Turning to Marie-Louise Gagneur, she was an author from an earlier period to Vivien. Born in France in 1832, she had a long and illustrious career, writing more than 20 novels which often took up the cause of the status of women and attacked the influence of clericalism. Notably, she campaigned to change divorce laws and was appointed Chevalier of the Legion d’Honneur in 1901, shortly before her death.
Three Rival Sisters collects together two short works by Gagneur, and inevitably her focus is on the options open to women as well as the illusions of those approaching marriage. The title story tells of three sisters all attracted to the same man. Henriette, Renee and Gabrielle are doomed to meet different fates, and the one who wins Paul will find that marriage is not necessarily all she had hoped it would be. The second story, An Atonement is a dramatic piece where two lovers find they can finally be together after the man’s wife dies. But did he have any involvement in that death, and how will guilt affect their relationship?

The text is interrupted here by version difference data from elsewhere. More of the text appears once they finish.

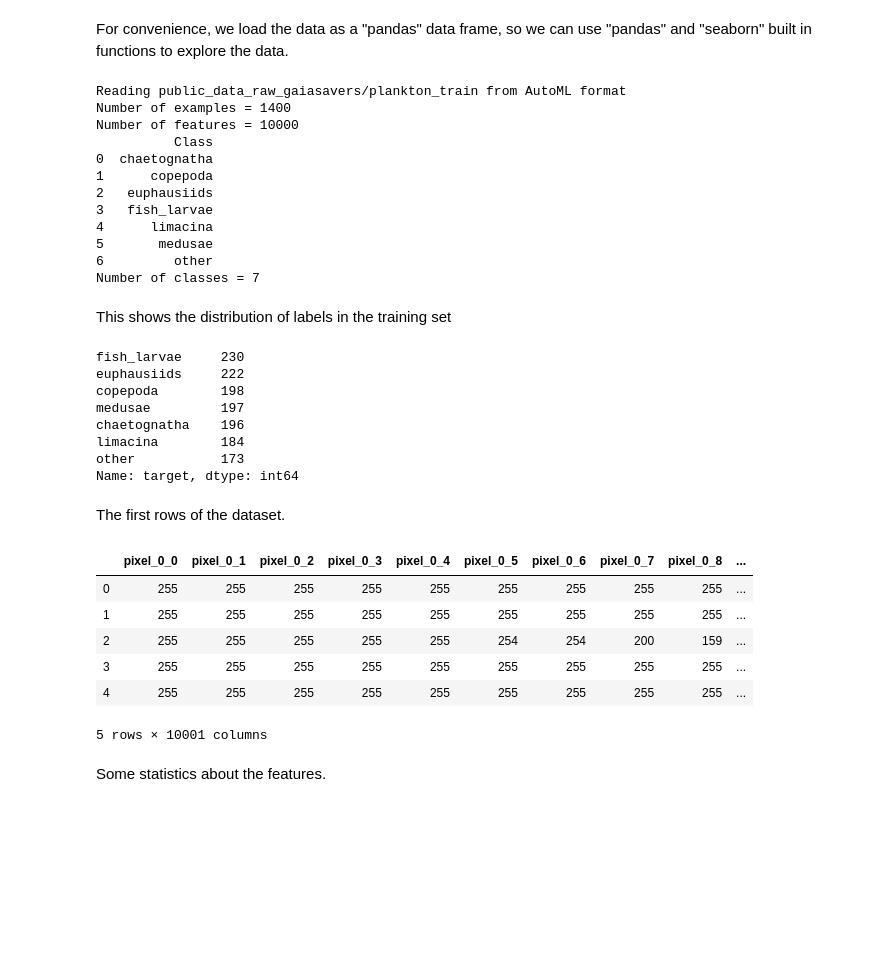
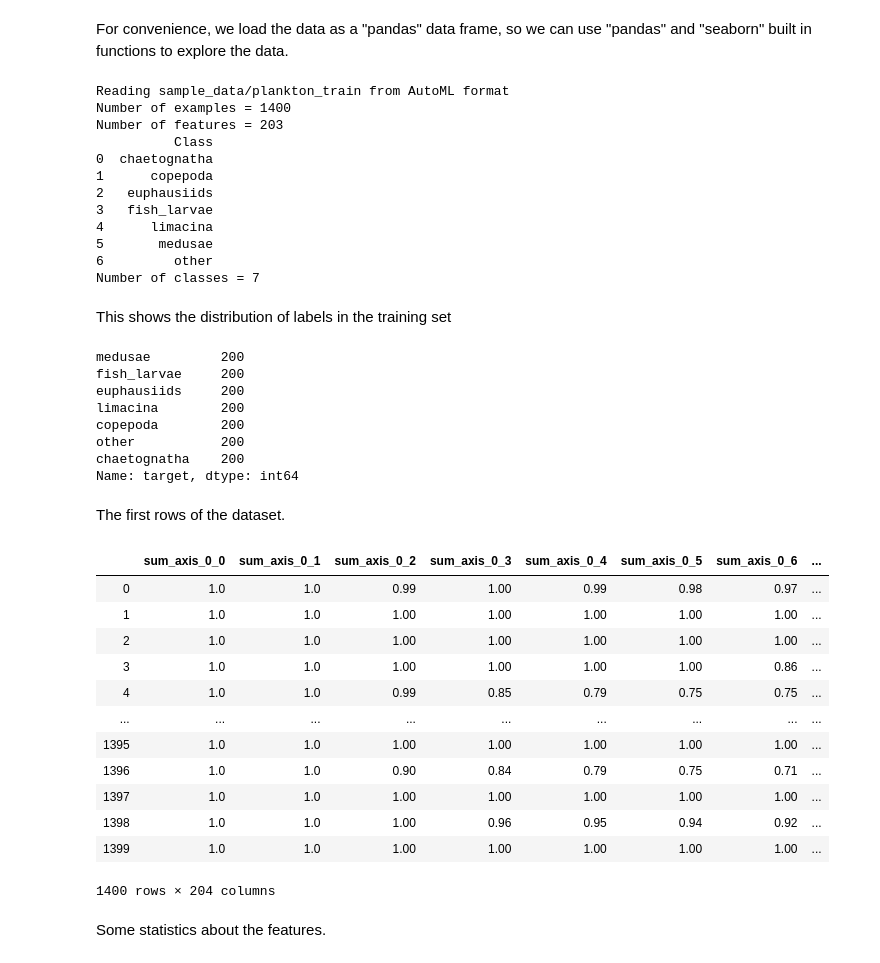
Before and after one commit to adblackx/PLANKTON, a Jupyter notebook: starting_kit/README_Preprocessing.ipynb, the cells around one changed output. Drawn from its saved outputs; the diff is of its cells as text; code cells hidden in the pictures; blank space fills up the shorter version.

```diff
--- a/starting_kit/README_Preprocessing.ipynb
+++ b/starting_kit/README_Preprocessing.ipynb
@@ -58,8 +58,8 @@ We provide sample_data with the starting kit, but to prepare your submission, yo
     <span style="color:red"> Just change the data name in the block below. In the rest of the section, replace the sample plots by anything you want. </span>
 </div>
 # %%
-#data_dir = 'sample_data'              # Change this to the directory where you put the input data
-data_dir = 'public_data_raw_gaiasavers'          # The sample_data directory should contain only a very small subset of the data
+data_dir = 'sample_data'              # Change this to the directory where you put the input data
+#data_dir = 'public_data_raw_gaiasavers'          # The sample_data directory should contain only a very small subset of the data
 data_name = 'plankton'
 !ls $data_dir*
 # %% [output]
@@ -101,9 +99,9 @@ For convenience, we load the data as a "pandas" data frame, so we can use "panda
 from data_io import read_as_df
 data = read_as_df(data_dir  + '/' + data_name)                # The data are loaded as a Pandas Data Frame
 # %% [output]
-Reading public_data_raw_gaiasavers/plankton_train from AutoML format
+Reading sample_data/plankton_train from AutoML format
 Number of examples = 1400
-Number of features = 10000
+Number of features = 203
           Class
 0  chaetognatha
 1      copepoda
@@ -118,26 +116,32 @@ This shows the distribution of labels in the training set
 # %%
 data['target'].value_counts()
 # %% [output]
-fish_larvae     230
-euphausiids     222
-copepoda        198
-medusae         197
-chaetognatha    196
-limacina        184
-other           173
+medusae         200
+fish_larvae     200
+euphausiids     200
+limacina        200
+copepoda        200
+other           200
+chaetognatha    200
 Name: target, dtype: int64
 # %% [markdown]
 The first rows of the dataset.
 # %%
-data.head()
+data
 # %% [output]
-|  | pixel_0_0 | pixel_0_1 | pixel_0_2 | pixel_0_3 | pixel_0_4 | pixel_0_5 | pixel_0_6 | pixel_0_7 | pixel_0_8 | ... |
-| 0 | 255 | 255 | 255 | 255 | 255 | 255 | 255 | 255 | 255 | ... |
-| 1 | 255 | 255 | 255 | 255 | 255 | 255 | 255 | 255 | 255 | ... |
-| 2 | 255 | 255 | 255 | 255 | 255 | 254 | 254 | 200 | 159 | ... |
-| 3 | 255 | 255 | 255 | 255 | 255 | 255 | 255 | 255 | 255 | ... |
-| 4 | 255 | 255 | 255 | 255 | 255 | 255 | 255 | 255 | 255 | ... |
+|  | sum_axis_0_0 | sum_axis_0_1 | sum_axis_0_2 | sum_axis_0_3 | sum_axis_0_4 | sum_axis_0_5 | sum_axis_0_6 | ... |
+| 0 | 1.0 | 1.0 | 0.99 | 1.00 | 0.99 | 0.98 | 0.97 | ... |
+| 1 | 1.0 | 1.0 | 1.00 | 1.00 | 1.00 | 1.00 | 1.00 | ... |
+| 2 | 1.0 | 1.0 | 1.00 | 1.00 | 1.00 | 1.00 | 1.00 | ... |
+| 3 | 1.0 | 1.0 | 1.00 | 1.00 | 1.00 | 1.00 | 0.86 | ... |
+| 4 | 1.0 | 1.0 | 0.99 | 0.85 | 0.79 | 0.75 | 0.75 | ... |
+| ... | ... | ... | ... | ... | ... | ... | ... | ... |
+| 1395 | 1.0 | 1.0 | 1.00 | 1.00 | 1.00 | 1.00 | 1.00 | ... |
+| 1396 | 1.0 | 1.0 | 0.90 | 0.84 | 0.79 | 0.75 | 0.71 | ... |
+| 1397 | 1.0 | 1.0 | 1.00 | 1.00 | 1.00 | 1.00 | 1.00 | ... |
+| 1398 | 1.0 | 1.0 | 1.00 | 0.96 | 0.95 | 0.94 | 0.92 | ... |
+| 1399 | 1.0 | 1.0 | 1.00 | 1.00 | 1.00 | 1.00 | 1.00 | ... |
-5 rows × 10001 columns
+1400 rows × 204 columns
 # %% [markdown]
 Some statistics about the features.
 # %%
```
Also changed, not shown: parts of 2 cells of this notebook.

Gagneur’s stories are much more rooted in the reality of women’s lives of the period, though her prose can be at times as heightened as Vivien’s; and her stories share the same melodramatic action. But she highlights wonderfully the illusions under which women of the time laboured, the limited options available for them and the consequences of the strict and religious structure of the society in which they lived. Her searing indictment of marriage as a financial contract, leaving the woman as a possession of her husband, is sobering; and one of her sisters, having been through this, is determined her daughter will be educated so she is ready to meet men on equal terms, commenting “… I thus hope to spare her the dangerous illusions under which girls are normally brought up.” Her heroines might long for a different life to the one they’ve been permitted to have, but despite the involvement of women in the French Revolution of 1789, the status quo had been reinstated and it was not yet time for transgressive women to step outside the norm.
For someone like me who loves to read inspirational women’s writing, it’s wonderful to see an initiative like this coming to fruition. The lives of the women featured so far (including Violette Leduc, who makes up the third of the trilogy) range over the period from 1832 to 1972; and it’s fascinating to note on the changes in attitudes reflected over that period. I shall follow Gallic Books’ Revolutionary Women imprint with great interest and very much look forward to seeing which titles appear next!
Karen Langley blogs at kaggsysbookishramblings and dreams of one day actually visiting Paris…
Renee Vivien, The Woman of the Wolf and Other Stories (Gallic Books, 2020). 978-19110477946 111pp, paperback. BUY (affiliate link) at Blackwell’s.
Marie-Louise Gagneur, Three Rival Sisters (Gallic Books, 2020). 978-1910477953 143pp, paperback. BUY (affiliate link) at Blackwell’s.